» Exercise instructions
In the data below, find each line containing the string "class" and return it.

» Extracted data entries
= = = = =

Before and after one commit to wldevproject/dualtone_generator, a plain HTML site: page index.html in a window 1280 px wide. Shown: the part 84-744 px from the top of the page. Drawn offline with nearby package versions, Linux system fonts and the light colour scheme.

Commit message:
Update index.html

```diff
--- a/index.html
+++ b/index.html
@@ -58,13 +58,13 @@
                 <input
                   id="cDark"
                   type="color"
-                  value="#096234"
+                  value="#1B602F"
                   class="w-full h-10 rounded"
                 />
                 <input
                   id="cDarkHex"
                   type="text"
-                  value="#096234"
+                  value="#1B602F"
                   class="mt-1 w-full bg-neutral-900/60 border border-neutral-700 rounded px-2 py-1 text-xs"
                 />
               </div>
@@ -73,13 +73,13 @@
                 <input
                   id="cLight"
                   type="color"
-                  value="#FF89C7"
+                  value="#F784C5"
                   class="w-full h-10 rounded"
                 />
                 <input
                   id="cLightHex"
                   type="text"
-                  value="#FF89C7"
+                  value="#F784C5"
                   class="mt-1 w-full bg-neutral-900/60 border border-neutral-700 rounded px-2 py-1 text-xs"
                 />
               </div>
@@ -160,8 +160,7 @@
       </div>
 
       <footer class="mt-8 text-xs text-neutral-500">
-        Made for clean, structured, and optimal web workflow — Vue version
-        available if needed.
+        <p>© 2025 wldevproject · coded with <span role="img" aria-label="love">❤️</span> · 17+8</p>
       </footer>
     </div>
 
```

= = = = =

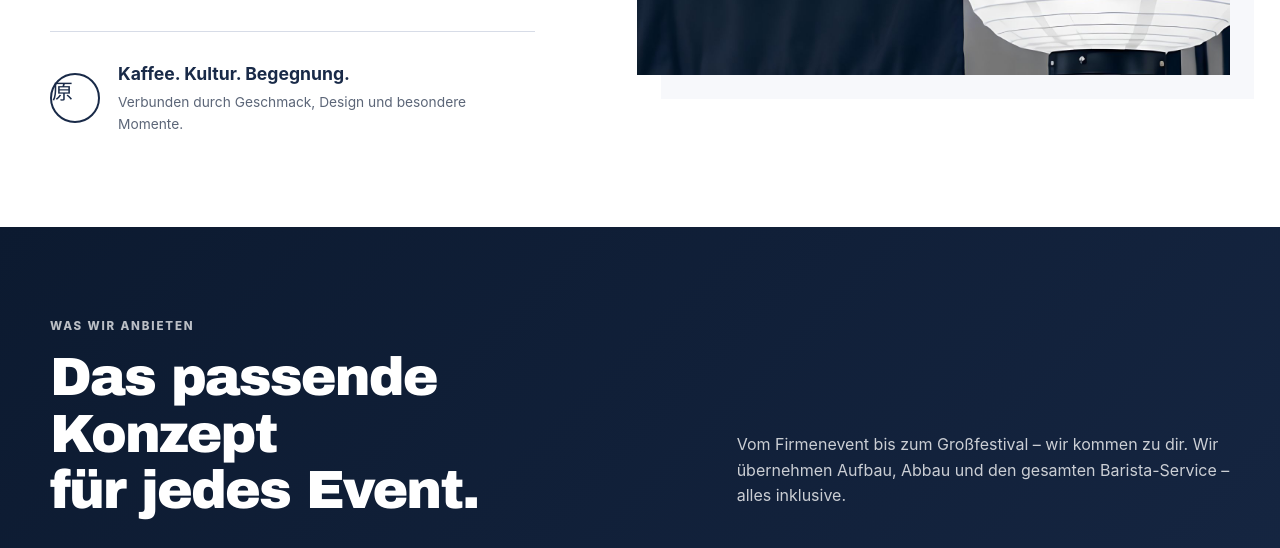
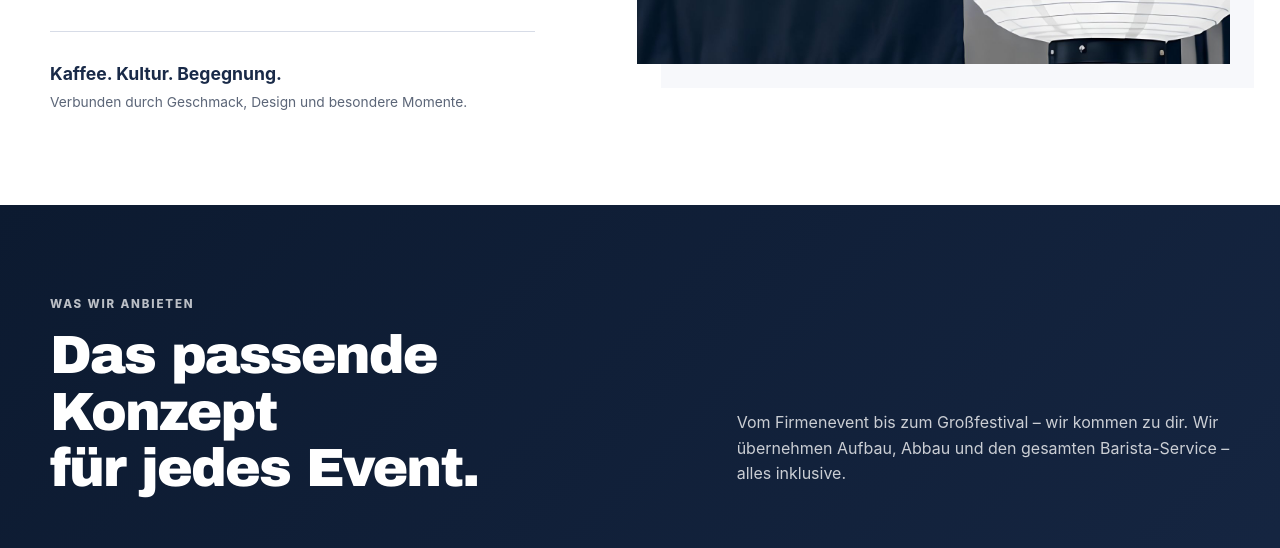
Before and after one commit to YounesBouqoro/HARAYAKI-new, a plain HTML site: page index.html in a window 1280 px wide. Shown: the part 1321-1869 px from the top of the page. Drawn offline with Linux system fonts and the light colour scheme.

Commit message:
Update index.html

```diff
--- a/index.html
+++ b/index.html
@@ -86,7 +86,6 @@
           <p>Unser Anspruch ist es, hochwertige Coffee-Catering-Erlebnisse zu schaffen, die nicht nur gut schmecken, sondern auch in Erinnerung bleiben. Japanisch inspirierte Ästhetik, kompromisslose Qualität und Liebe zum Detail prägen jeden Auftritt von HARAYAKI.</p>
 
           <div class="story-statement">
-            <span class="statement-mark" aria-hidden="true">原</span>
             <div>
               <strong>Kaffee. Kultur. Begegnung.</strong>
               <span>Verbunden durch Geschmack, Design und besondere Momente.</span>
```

= = = = =

» The completed task
                   class="w-full h-10 rounded"
                   class="mt-1 w-full bg-neutral-900/60 border border-neutral-700 rounded px-2 py-1 text-xs"
                   class="w-full h-10 rounded"
                   class="mt-1 w-full bg-neutral-900/60 border border-neutral-700 rounded px-2 py-1 text-xs"
       <footer class="mt-8 text-xs text-neutral-500">
           <div class="story-statement">
-            <span class="statement-mark" aria-hidden="true">原</span>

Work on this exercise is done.